I needed a good book on Aussie history to help me with a fiction series, and this book was not only educational but downright hilarious! Hunt makes liberal use of irony and sarcasm, so it's easy to see how someone could take his chapter on Aussie native cultures the wrong way. But it was all in good fun and entirely consistent with his scathing roast of historical figures and European cultures throughout the book. I learned, I laughed, and I plan on reading it again. It was recommended to me by an Australian, and I had more fun reading it than any other book I bought last year.
Five stars? That's reserved for classics such as "To Kill A Mockingbird", so how can this get five stars? Well. because its brilliant!
It should be noted that you ought to know something about Australia's history - you don't need to be a Historian, but familiarity with the basic story is helpful, It is also helpful to not be concerned about the destruction of "sacred cows".
And whatever you do, read the footnotes! They are plentiful, and quite brilliant, Strictly speaking they are more commentary then reference, but the unorthodoxy is simply part of the style of the author.
Not sure if everything is true, but I love the adventure.
This was a fantastic book, I have been looking around for something written in a similar style, but there is nothing like it.
As a life long lover of history, one thing that has always been challenging is the dry nature of some history writing. David Hunt challenges this convention with his humorous and cheeky take on early Australian history.
This book frequently made me laugh out loud, which made me really popular in the Sydney Trains Quiet carriage.
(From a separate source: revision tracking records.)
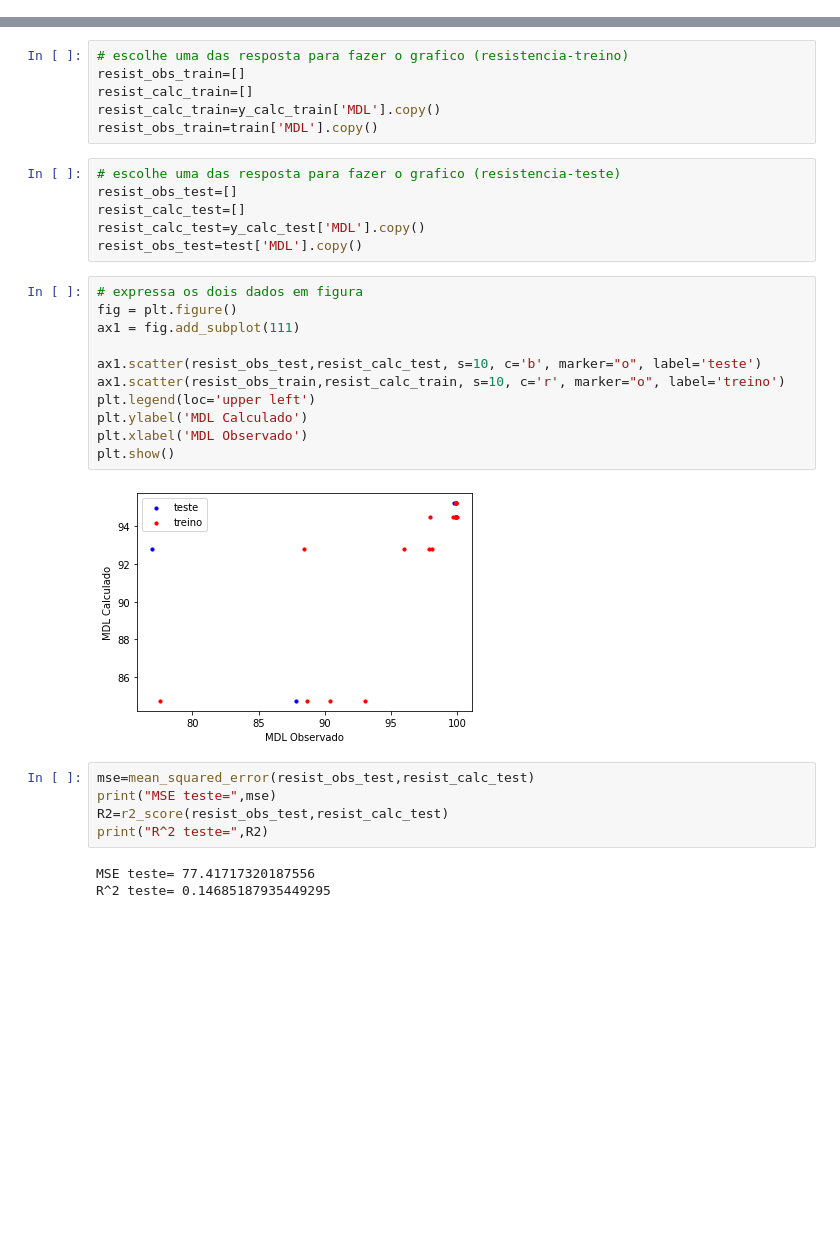
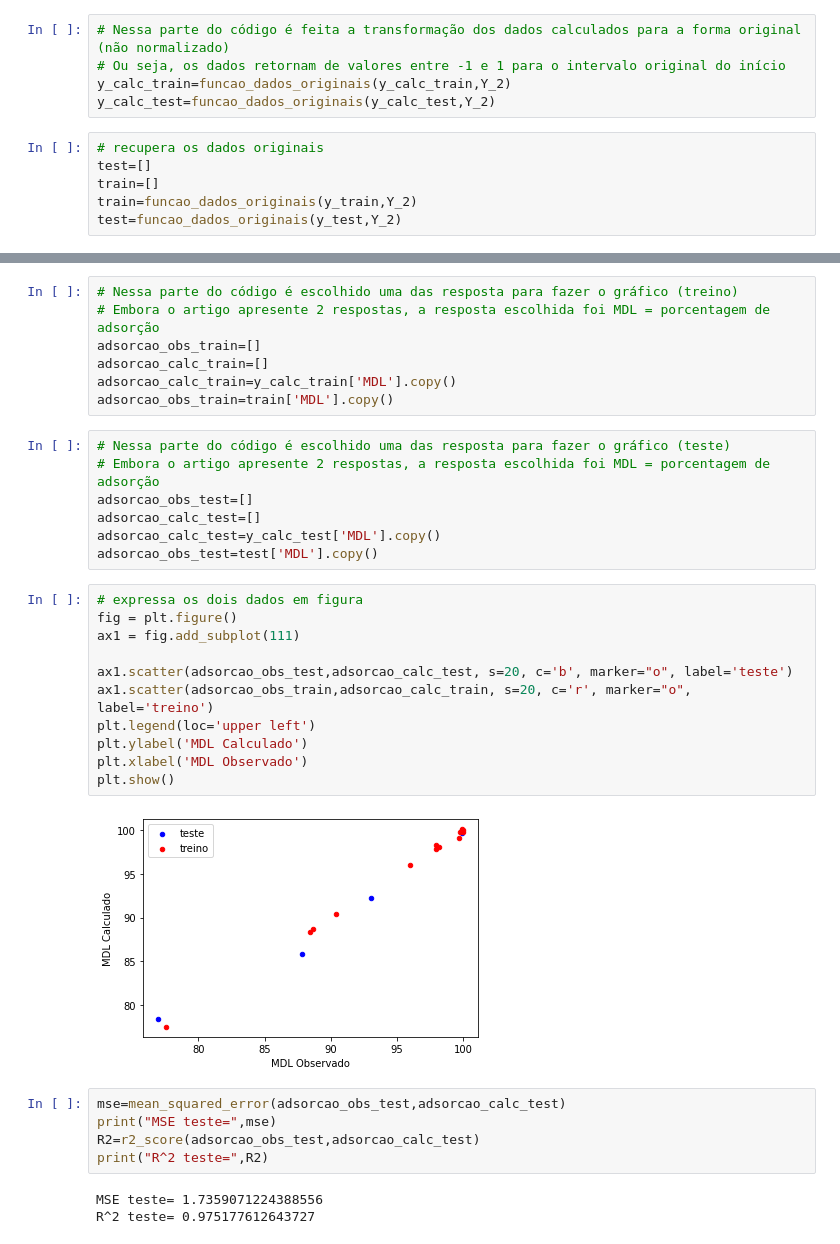
Before and after one commit to Fernanda101704/Basededados, a Jupyter notebook: Projeto_1_RN.ipynb, the cells around one changed output, grey strips where cells are left out. Saved outputs shown, nothing was run; the diff lists cells and outputs as text; blank space fills up the shorter version.

```diff
--- a/Projeto_1_RN.ipynb
+++ b/Projeto_1_RN.ipynb
@@ -170,3 +225,14 @@ See the caveats in the documentation: https://pandas.pydata.org/pandas-docs/stab
+# %%
+# Nessa parte do código é feita a transformação dos dados calculados para a forma original (não normalizado)
+# Ou seja, os dados retornam de valores entre -1 e 1 para o intervalo original do início
+y_calc_train=funcao_dados_originais(y_calc_train,Y_2)
+y_calc_test=funcao_dados_originais(y_calc_test,Y_2)
+# %%
+# recupera os dados originais
+test=[]
+train=[]
+train=funcao_dados_originais(y_train,Y_2)
+test=funcao_dados_originais(y_test,Y_2)
 # %%
 train
 # %% [output]
@@ -190,34 +256,36 @@ train
 # %%
-# escolhe uma das resposta para fazer o grafico (resistencia-treino)
-resist_obs_train=[]
-resist_calc_train=[]
-resist_calc_train=y_calc_train['MDL'].copy()
-resist_obs_train=train['MDL'].copy()
+# Nessa parte do código é escolhido uma das resposta para fazer o gráfico (treino)
+# Embora o artigo apresente 2 respostas, a resposta escolhida foi MDL = porcentagem de adsorção
+adsorcao_obs_train=[]
+adsorcao_calc_train=[]
+adsorcao_calc_train=y_calc_train['MDL'].copy()
+adsorcao_obs_train=train['MDL'].copy()
 # %%
-# escolhe uma das resposta para fazer o grafico (resistencia-teste)
-resist_obs_test=[]
-resist_calc_test=[]
-resist_calc_test=y_calc_test['MDL'].copy()
-resist_obs_test=test['MDL'].copy()
+# Nessa parte do código é escolhido uma das resposta para fazer o gráfico (teste)
+# Embora o artigo apresente 2 respostas, a resposta escolhida foi MDL = porcentagem de adsorção
+adsorcao_obs_test=[]
+adsorcao_calc_test=[]
+adsorcao_calc_test=y_calc_test['MDL'].copy()
+adsorcao_obs_test=test['MDL'].copy()
 # %%
 # expressa os dois dados em figura
 fig = plt.figure()
 ax1 = fig.add_subplot(111)
 
-ax1.scatter(resist_obs_test,resist_calc_test, s=10, c='b', marker="o", label='teste')
-ax1.scatter(resist_obs_train,resist_calc_train, s=10, c='r', marker="o", label='treino')
+ax1.scatter(adsorcao_obs_test,adsorcao_calc_test, s=20, c='b', marker="o", label='teste')
+ax1.scatter(adsorcao_obs_train,adsorcao_calc_train, s=20, c='r', marker="o", label='treino')
 plt.legend(loc='upper left')
 plt.ylabel('MDL Calculado')
 plt.xlabel('MDL Observado')
 plt.show()
 # %% [output]
-[figure, old version]
+[figure, new version]
 # %%
-mse=mean_squared_error(resist_obs_test,resist_calc_test)
+mse=mean_squared_error(adsorcao_obs_test,adsorcao_calc_test)
 print("MSE teste=",mse)
-R2=r2_score(resist_obs_test,resist_calc_test)
+R2=r2_score(adsorcao_obs_test,adsorcao_calc_test)
 print("R^2 teste=",R2)
 # %% [output]
-MSE teste= 77.41717320187556
-R^2 teste= 0.14685187935449295
+MSE teste= 1.7359071224388556
+R^2 teste= 0.975177612643727
 # %%
```
Also changed, not shown: parts of 42 cells of this notebook.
This book traces history from the First Australians all the way through to the end of Governor Macquarie, describing the characters the way you would read about them if they were still around today, warts and all; rather than the clinical, lofty figures that stare at us from statues, paintings, and books, we are told about Gov Macquarie's corruption, Macarthur's Clive Palmer like behaviour, and how much of bastard that Governor Bligh really was.
This is a very well written book with a touch(well, more than a touch!) of wit. A lot of research has gone into it to verify the facts, so it's interesting to note that a lot of these early heroes we continue to regard and revere, were bloody rat bags!!! Very good read!